In his four NHL seasons Staal has scored 20 goals to go with 61 assists and is currently in the second year of a five-year contract that pays him an average annual salary of $3.975 million. Without him, the Rangers have raced out to a 21-8-4 start and enter the week on top of the NHL's Atlantic Division.

For more hockey news, rumors and analysis, follow @EyeOnHockey and @agretz on Twitter.

Posted on: December 26, 2011 11:55 am
Edited on: December 26, 2011 4:32 pm
 

Ron Wilson's contract and Toronto's fast start

By: Adam Gretz

Over the past month-and-a-half it's been the season for firing coaches in the NHL.

While we've already seen changes in Washington, Anaheim, Los Angeles, Carolina and Montreal, not to mention St. Louis earlier in the year, Toronto Maple Leafs head coach Ron Wilson went to his own personal Twitter account as the NHL went to its holiday break and asked for a certain piece of paper (a contract extension) in his stocking for Christmas.

And that's exactly what he received over the holiday weekend.

It's kind of a bold move for the Maple Leafs organization given that Wilson has been behind the bench for three full seasons and failed to make the playoffs in all of them, while compiling a 101-107-38 record entering this season. Through 35 games in 2011 Toronto owns an 18-13-4 mark and occupies the No. 6 seed in the Eastern Conference entering Monday's slate of games, three points ahead of the Winnipeg Jets, the team that occupies the No. 9 spot (and first non-playoff spot).

The reaction from Toronto seems to be that the Maple Leafs haven't shown enough under Wilson's watch to justify any sort of a contract extension, and that general manager Brian Burke has put his own neck on the line by once again committing to Wilson.

Even if all of that is true (and it very well might be) something had to be done (and probably soon) as Wilson was in the final year of his current contract.
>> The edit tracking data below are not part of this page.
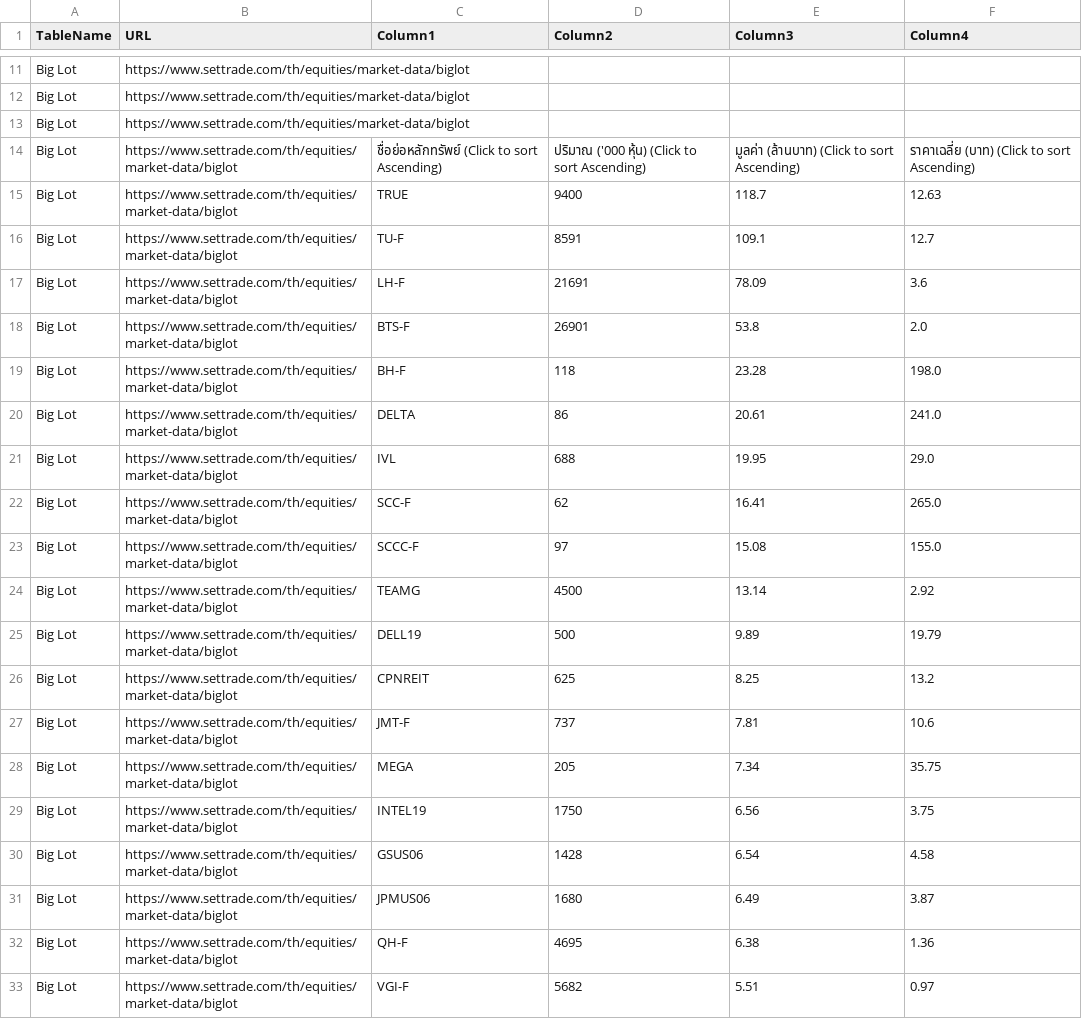
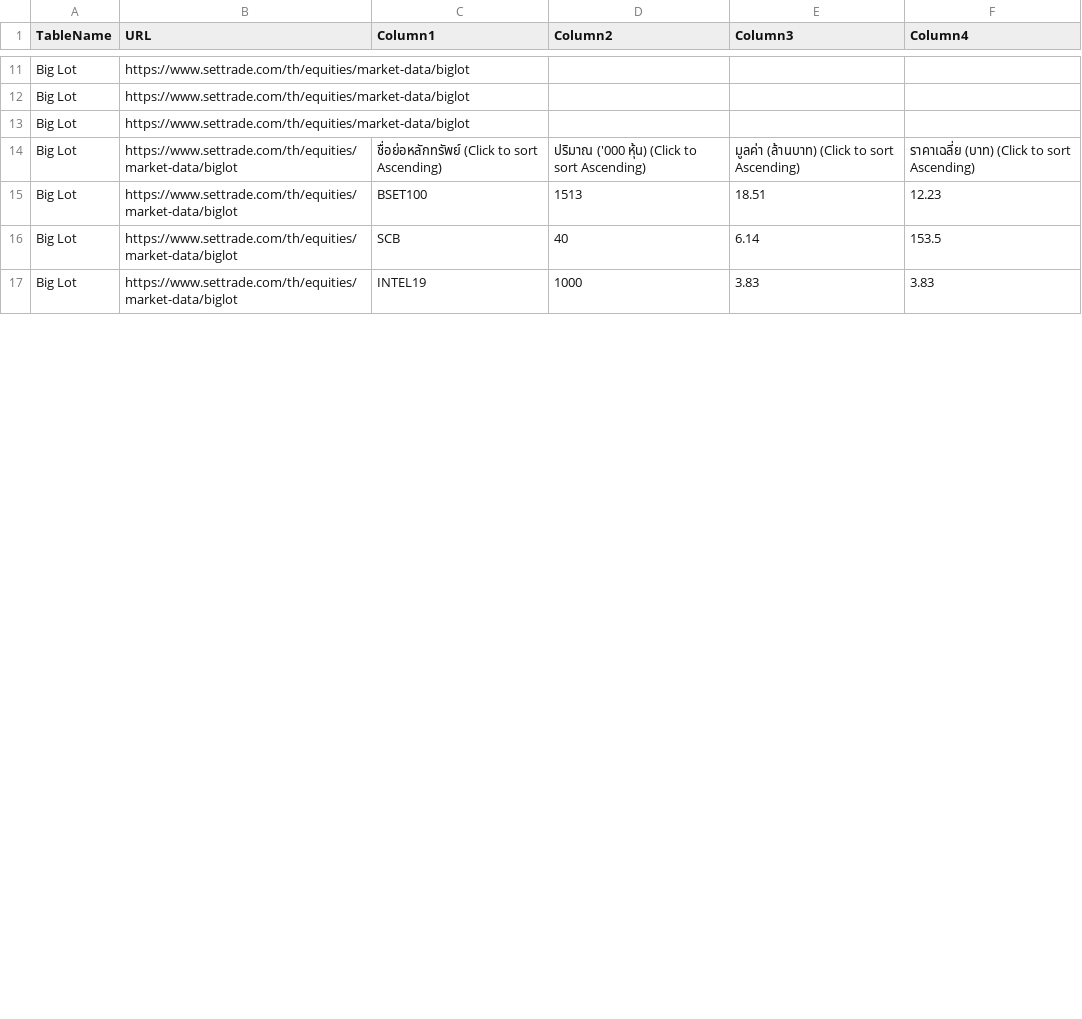
Before and after one commit to ake9522/biglot, a CSV file: data_biglot/biglot_market_data.csv, drawn as a sheet; only a part is shown, gaps mark what is left out; the diff covers the shown part only.

```diff
--- a/data_biglot/biglot_market_data.csv
+++ b/data_biglot/biglot_market_data.csv
@@ -15,20 +15,4 @@ Big Lot,https://www.settrade.com/th/equities/market-data/biglot,,,,
 Big Lot,https://www.settrade.com/th/equities/market-data/biglot,ชื่อย่อหลักทรัพย์  (Click to sort Ascending),ปริมาณ ('000 หุ้น)  (Click to sort Ascending),มูลค่า (ล้านบาท)  (Click to sort Ascending),ราคาเฉลี่ย (บาท)  (Click to sort Ascending)
-Big Lot,https://www.settrade.com/th/equities/market-data/biglot,TRUE,9400,118.7,12.63
-Big Lot,https://www.settrade.com/th/equities/market-data/biglot,TU-F,8591,109.1,12.7
-Big Lot,https://www.settrade.com/th/equities/market-data/biglot,LH-F,21691,78.09,3.6
-Big Lot,https://www.settrade.com/th/equities/market-data/biglot,BTS-F,26901,53.8,2.0
-Big Lot,https://www.settrade.com/th/equities/market-data/biglot,BH-F,118,23.28,198.0
-Big Lot,https://www.settrade.com/th/equities/market-data/biglot,DELTA,86,20.61,241.0
-Big Lot,https://www.settrade.com/th/equities/market-data/biglot,IVL,688,19.95,29.0
-Big Lot,https://www.settrade.com/th/equities/market-data/biglot,SCC-F,62,16.41,265.0
-Big Lot,https://www.settrade.com/th/equities/market-data/biglot,SCCC-F,97,15.08,155.0
-Big Lot,https://www.settrade.com/th/equities/market-data/biglot,TEAMG,4500,13.14,2.92
-Big Lot,https://www.settrade.com/th/equities/market-data/biglot,DELL19,500,9.89,19.79
-Big Lot,https://www.settrade.com/th/equities/market-data/biglot,CPNREIT,625,8.25,13.2
-Big Lot,https://www.settrade.com/th/equities/market-data/biglot,JMT-F,737,7.81,10.6
-Big Lot,https://www.settrade.com/th/equities/market-data/biglot,MEGA,205,7.34,35.75
-Big Lot,https://www.settrade.com/th/equities/market-data/biglot,INTEL19,1750,6.56,3.75
-Big Lot,https://www.settrade.com/th/equities/market-data/biglot,GSUS06,1428,6.54,4.58
-Big Lot,https://www.settrade.com/th/equities/market-data/biglot,JPMUS06,1680,6.49,3.87
-Big Lot,https://www.settrade.com/th/equities/market-data/biglot,QH-F,4695,6.38,1.36
-Big Lot,https://www.settrade.com/th/equities/market-data/biglot,VGI-F,5682,5.51,0.97
+Big Lot,https://www.settrade.com/th/equities/market-data/biglot,BSET100,1513,18.51,12.23
+Big Lot,https://www.settrade.com/th/equities/market-data/biglot,SCB,40,6.14,153.5
+Big Lot,https://www.settrade.com/th/equities/market-data/biglot,INTEL19,1000,3.83,3.83
```
Also changed, not shown: 2 removed rows and 13 edited cells elsewhere in this file.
Having a lame duck coach isn't really an ideal situation for anybody, and the Leafs certainly weren't going to dismiss Wilson at this point given Toronto's start.

And speaking of that start, it's been Toronto's best one in years, and has been driven almost entirely by the team's power play unit, currently clicking at a 21 percent rate, third best in the league, and the scoring of forwards Phil Kessel and Joffrey Lupul, both of whom are in the top-10 in the NHL's scoring race. And that's about it. Scoring depth isn't great once you get beyond Kessel and Lupul, and the goaltending, whether it's been James Reimer, Jonas Gustavsson or Ben Scrivens, has struggled.

Unless you believe the Maple Leafs power play is going to continue to be one of the best in the NHL all season, after being one of the worst over the past two years with largely the same cast of characters, and that Kessel and Lupul are going to remain near the top of the points leader board, this has the chance of being a fourth-straight non-playoff season under Wilson if those two areas see any sort of a regression the rest of the way. And I'm not convinced either of those two positive developments will continue all season. They have the look of early season hot streaks and fast starts that aren't going to be sustainable over the long haul of the season.

The Maple Leafs power play, which generates one of the lowest shot rates in the NHL per 60 minutes of power play time, currently owns a shooting percentage in the 18-percent range, by far the best mark in the NHL and significantly higher than what it's managed to shoot at in recent seasons (over the past three years Toronto, as a team, has owned 5-on-4 shooting percentages of 13 percent, 9 percent and 12 percent). The only team to finish a season with a higher power play shooting percentage was the 2008-09 Flyers. The number of shots a team generates on the power play is usually the best indicator of future success, which could be bad news for the Leafs over the remainder of the season.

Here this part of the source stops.